A second important implication of the multiplier model is that government must take an active role in an economy. Keynes rejected the view of Adam Smith that, left alone, a market system generally functions well, or that the "invisible hand" works. An important reason for the pessimistic views of Keynes was his assumption about prices.
The simple multiplier model suggests that what happens in the market for goods and services is the key to understanding macroeconomic problems, but in analyzing this market, it completely ignores prices. Price level is not determined within the model, and in simple models it was assumed to be constant. Assuming fixed prices takes away the primary way that adjustment to equilibrium happens in microeconomics.
Assuming prices constant or fixed makes the model mesh poorly with microeconomic theory. If there is unemployment, microeconomic theory suggests that wages will fall, and this will change the amount of unemployment. If we want to assume that prices are in fact not very flexible, we need to carefully justify this assumption in some way to make it compatible with microeconomic theory. However, for many years this assumption was not properly justified, and as a result, microeconomics and macroeconomics were largely independent fields of study. The independence of the multiplier model from price theory was illustrated in textbooks of the 1950s and 1960s when discussion of macroeconomics preceded discussion of price theory or microeconomics.1 One does not need to know anything about price theory to understand the simple multiplier model.
To see the problem that fixed prices give us, let us put the simple multiplier model into an aggregate-supply aggregate-demand framework. In the multiplier model price level is fixed but output is flexible, so that the aggregate-supply curve is a horizontal line. Aggregate demand is in terms of real output, so that the C+I+G value represents aggregate demand, a vertical line. Because price level is determined outside the model, any change in aggregate demand must change output.

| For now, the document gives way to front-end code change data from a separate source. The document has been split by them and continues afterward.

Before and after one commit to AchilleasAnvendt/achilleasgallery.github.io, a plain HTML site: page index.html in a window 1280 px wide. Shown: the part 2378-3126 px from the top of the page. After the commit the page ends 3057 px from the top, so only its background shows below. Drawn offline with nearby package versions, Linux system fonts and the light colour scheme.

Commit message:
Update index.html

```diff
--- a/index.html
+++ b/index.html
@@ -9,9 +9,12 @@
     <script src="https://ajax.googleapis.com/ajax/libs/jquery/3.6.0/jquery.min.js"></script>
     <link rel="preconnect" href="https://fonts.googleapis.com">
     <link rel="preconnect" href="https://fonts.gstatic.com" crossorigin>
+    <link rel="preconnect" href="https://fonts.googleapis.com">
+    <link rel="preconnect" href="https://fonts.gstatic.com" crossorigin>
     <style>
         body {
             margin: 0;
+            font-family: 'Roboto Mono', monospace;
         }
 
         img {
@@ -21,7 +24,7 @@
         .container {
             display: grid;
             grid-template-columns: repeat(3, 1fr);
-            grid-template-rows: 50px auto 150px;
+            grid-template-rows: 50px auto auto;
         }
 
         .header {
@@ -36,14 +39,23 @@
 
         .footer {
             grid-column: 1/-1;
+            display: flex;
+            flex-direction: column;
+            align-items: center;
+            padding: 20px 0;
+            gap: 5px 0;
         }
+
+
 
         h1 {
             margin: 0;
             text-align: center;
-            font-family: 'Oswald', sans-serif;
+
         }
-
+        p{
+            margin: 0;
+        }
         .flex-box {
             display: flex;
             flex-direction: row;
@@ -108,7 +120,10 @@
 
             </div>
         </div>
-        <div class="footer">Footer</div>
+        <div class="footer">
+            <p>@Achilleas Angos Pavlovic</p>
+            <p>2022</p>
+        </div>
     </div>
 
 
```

If the aggregate-supply curve is horizontal, the model can say nothing about price change, which is a severe limitation because inflation is one of the variables macroeconomics attempts to explain. This assumption of fixed prices was modified in the 1960s so that the aggregate supply curve could slope upward. However, any aggregate-supply curve other than a vertical one implies that there is no tendency for an economy to have an equilibrium of full employment. Rather the model says that an economy can have an equilibrium level of output with large amounts of unemployment if it is left to itself. But the economy does not have to be left to itself the government can take an active role in managing the macroeconomic behavior of the economy using its tools of fiscal policy to guide the workings of the economy.
Some people have more trust in market processes than they do in political processes, while others have more trust in political processes than they do in market processes. If you understand how the multiplier model tells us to view the world, you should not be surprised that this model appealed to, and was promoted by, the latter group. Those who placed their faith in market processes tended to be hostile to the multiplier model.
In the 1960s and 1970s many economists thought that the Keynesian multiplier model represented fairly well how the macroeconomy performed. We will see in the remaining chapters why faith in this model has waned. Today many economists in the Keynesian tradition believe that while the model is still relevant in the short run when prices do not adjust much, it may be misleading in the long run when prices do adjust.
1 Tradition has preserved this ordering in many texts textbooks are a conservative force in economics.
Copyright Robert Schenk